Botswana’s untouched wilderness is a nature-lover’s dream. Whether you’re travelling along the wild rivers or the tranquil waters of the delta, spectacular sights and sounds abound. The Chobe River’s blue waters ripple orange in the sunset and the swamps of Okavango sing with tune of birdsong. Safari game, large water-dwellers and spectacular birds are just some of the wild creatures here.

Botswana travel highlights

Our Botswana trips

Botswana tour reviews

Our Botswana trips score an average of 4.67 out of 5 based on 54 reviews in the last year.

Experience Botswana, July 2016

Matthew Stevens

Experience Botswana, July 2016

ann newsom

Articles on Botswana

Botswana holiday information

Botswana facts

Capital city Gaborone Population ...

Local culture of Botswana

Botswana’s population is comprised of mostly ethnic tribes with a minority of European ...

Geography & environment

Botswana geography is a unique blend of desert and wetland. Most of the country is dry ...

Shopping guide to Botswana

Places to shop in Botswana range from commercial malls to local markets. Tourists love ...

Botswana festival calendar

Maitsong Festival Based in the capital Gaborone, this performing arts festival celeb...

Food & drink in Botswana

Batswana enjoy simple food, with staple grains such as millet and sorghum used in most ...

Further reading

The No 1 Ladies Detective Agency by Alexander McCall Smith Whatever You Do, Don't ...

Botswana travel FAQs

  • Australia- not required
  • UK – not required
  • US –Not required

Nationals of the above countries have visa-free access to Botswana for a period of three months. Other nationals, including people from EU countries, need to check with their local embassy or consulate for specific requirements.

Tipping is considered polite in Botswana so you may like to add a little extra to your bill for services from porters, guides and drivers. At restaurants, your gratitude can be shown by simply rounding up your bill. Many restaurants will have an additional 10% surcharge.

Botswana has good internet access in its urban areas but service is unreliable outside of these areas. Don’t expect to have internet access when travelling to rural places and national parks.

You’ll find good mobile coverage in urban areas but not in rural areas. Remember to activate global roaming with your provider if you wish to use your mobile while travelling.

Flush toilets can be found in most touristy areas like hotels, restaurants and cafes, however the squat/pit toilets are far more common in most parts of the country. Soap and toilet paper isn’t always provided, so you may like to carry some with you.

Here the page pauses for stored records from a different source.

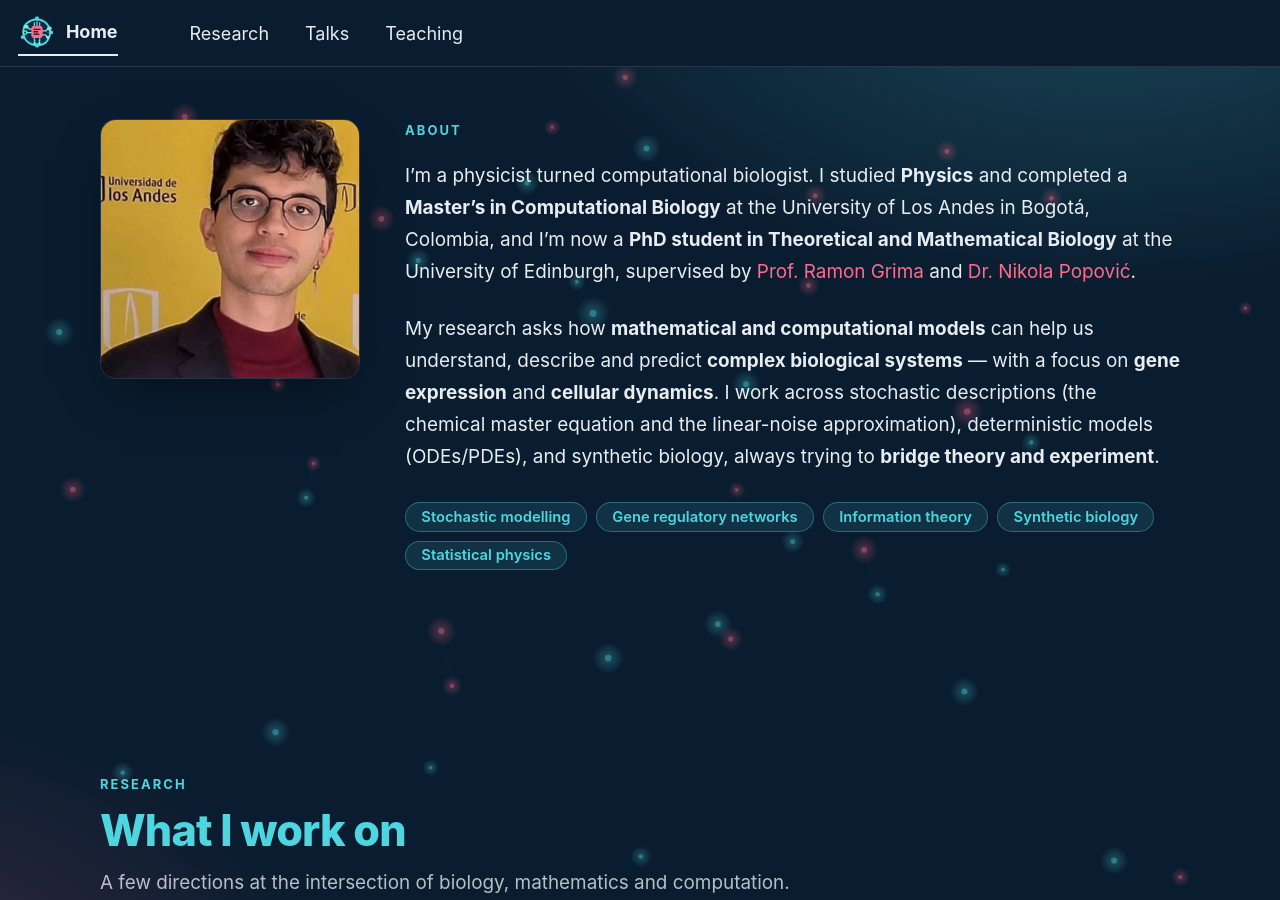
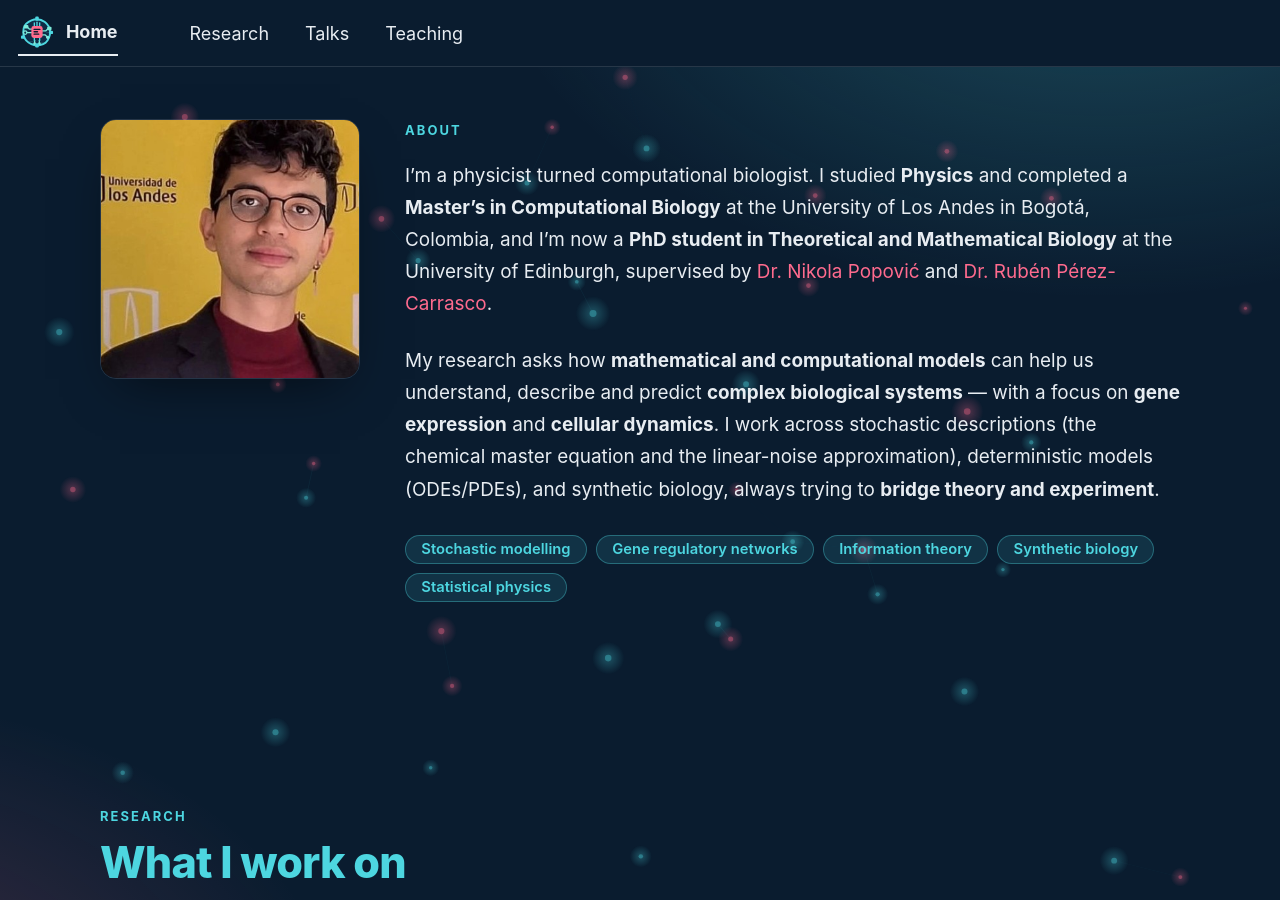
Before and after one commit to jdmarmolejo/jdmarmolejo.github.io, a Jekyll site: the page built from _pages/about.md, in a window 1280 px wide and 900 px high, scrolled down 878 px. Built offline with Jekyll 4.4.1, drawn with Linux system fonts in a browser that asks for light colours; some web fonts are replaced; a script bundle is joined from its source files by our own code; library files that are not in the unit come from our copies.

Commit message:
Update about.md

```diff
--- a/_pages/about.md
+++ b/_pages/about.md
@@ -12,9 +12,8 @@ redirect_from:
 I&rsquo;m a physicist turned computational biologist. I studied **Physics** and
 completed a **Master&rsquo;s in Computational Biology** at the University of Los Andes
 in Bogotá, Colombia, and I&rsquo;m now a **PhD student in Theoretical and Mathematical
-Biology** at the University of Edinburgh, supervised by
-[Prof. Ramon Grima](https://grimagroup.bio.ed.ac.uk/home) and
-[Dr. Nikola Popović](https://webhomes.maths.ed.ac.uk/~npopovic/index.html).
+Biology** at the University of Edinburgh, supervised by [Dr. Nikola Popović](https://webhomes.maths.ed.ac.uk/~npopovic/index.html)
+and [Dr. Rubén Pérez-Carrasco](https://www.perez-carrasco.com/).
 
 My research asks how **mathematical and computational models** can help us
 understand, describe and predict **complex biological systems** — with a focus on
```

  • Soft Drink = 2 BWP
  • Snack = 4.50 BWP
  • Bottle of beer = 5 BWP
  • Basic Lunch = 15-20 BWP
  • Dinner at a restaurant = 55-100 BWP

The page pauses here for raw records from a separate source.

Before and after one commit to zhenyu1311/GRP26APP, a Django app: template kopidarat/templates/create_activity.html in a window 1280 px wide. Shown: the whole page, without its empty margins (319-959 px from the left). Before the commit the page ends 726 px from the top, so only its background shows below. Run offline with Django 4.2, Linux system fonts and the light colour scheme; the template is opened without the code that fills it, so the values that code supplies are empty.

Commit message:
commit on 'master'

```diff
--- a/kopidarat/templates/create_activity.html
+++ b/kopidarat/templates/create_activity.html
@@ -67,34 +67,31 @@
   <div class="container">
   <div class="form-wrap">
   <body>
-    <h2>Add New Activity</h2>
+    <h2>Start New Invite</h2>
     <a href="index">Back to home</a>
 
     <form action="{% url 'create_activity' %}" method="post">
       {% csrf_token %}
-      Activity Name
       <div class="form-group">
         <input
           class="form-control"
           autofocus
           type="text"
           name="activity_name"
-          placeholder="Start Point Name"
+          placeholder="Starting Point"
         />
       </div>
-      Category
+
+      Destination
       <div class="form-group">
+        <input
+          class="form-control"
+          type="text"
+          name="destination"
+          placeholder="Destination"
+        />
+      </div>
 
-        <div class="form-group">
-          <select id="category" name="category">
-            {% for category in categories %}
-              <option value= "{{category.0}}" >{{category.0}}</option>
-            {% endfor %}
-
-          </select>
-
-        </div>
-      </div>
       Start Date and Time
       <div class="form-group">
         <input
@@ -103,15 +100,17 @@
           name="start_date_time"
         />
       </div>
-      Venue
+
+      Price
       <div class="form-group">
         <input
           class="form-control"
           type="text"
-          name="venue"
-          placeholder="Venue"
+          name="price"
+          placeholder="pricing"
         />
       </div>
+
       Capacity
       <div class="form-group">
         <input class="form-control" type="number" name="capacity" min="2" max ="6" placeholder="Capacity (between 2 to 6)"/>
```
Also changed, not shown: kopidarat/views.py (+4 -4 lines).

Drinking tap water is not considered safe in Botswana. For environmental reasons, avoid buying bottled water and bring a bottle or canteen with you. Ask your leader where you can access filters to refill your supply, or carry your own purification tablets with you.

Credit cards are accepted by many big hotels, shopping centres and restaurants, however they are not accepted by small local businesses. If you wish to make purchases, carry some of the local currency with you.

ATMs are common in urban areas, airports and even some regional towns, but they are far less common outside of these areas. Arrange for alternative payment options when travelling in remote and rural areas.

Yes. All peregrine passengers are required to purchase travel insurance prior to their trip. Your insurance details will be recorded by your leader on the first day.

For more information on insurance, please go to:


For a current list of public holidays go to: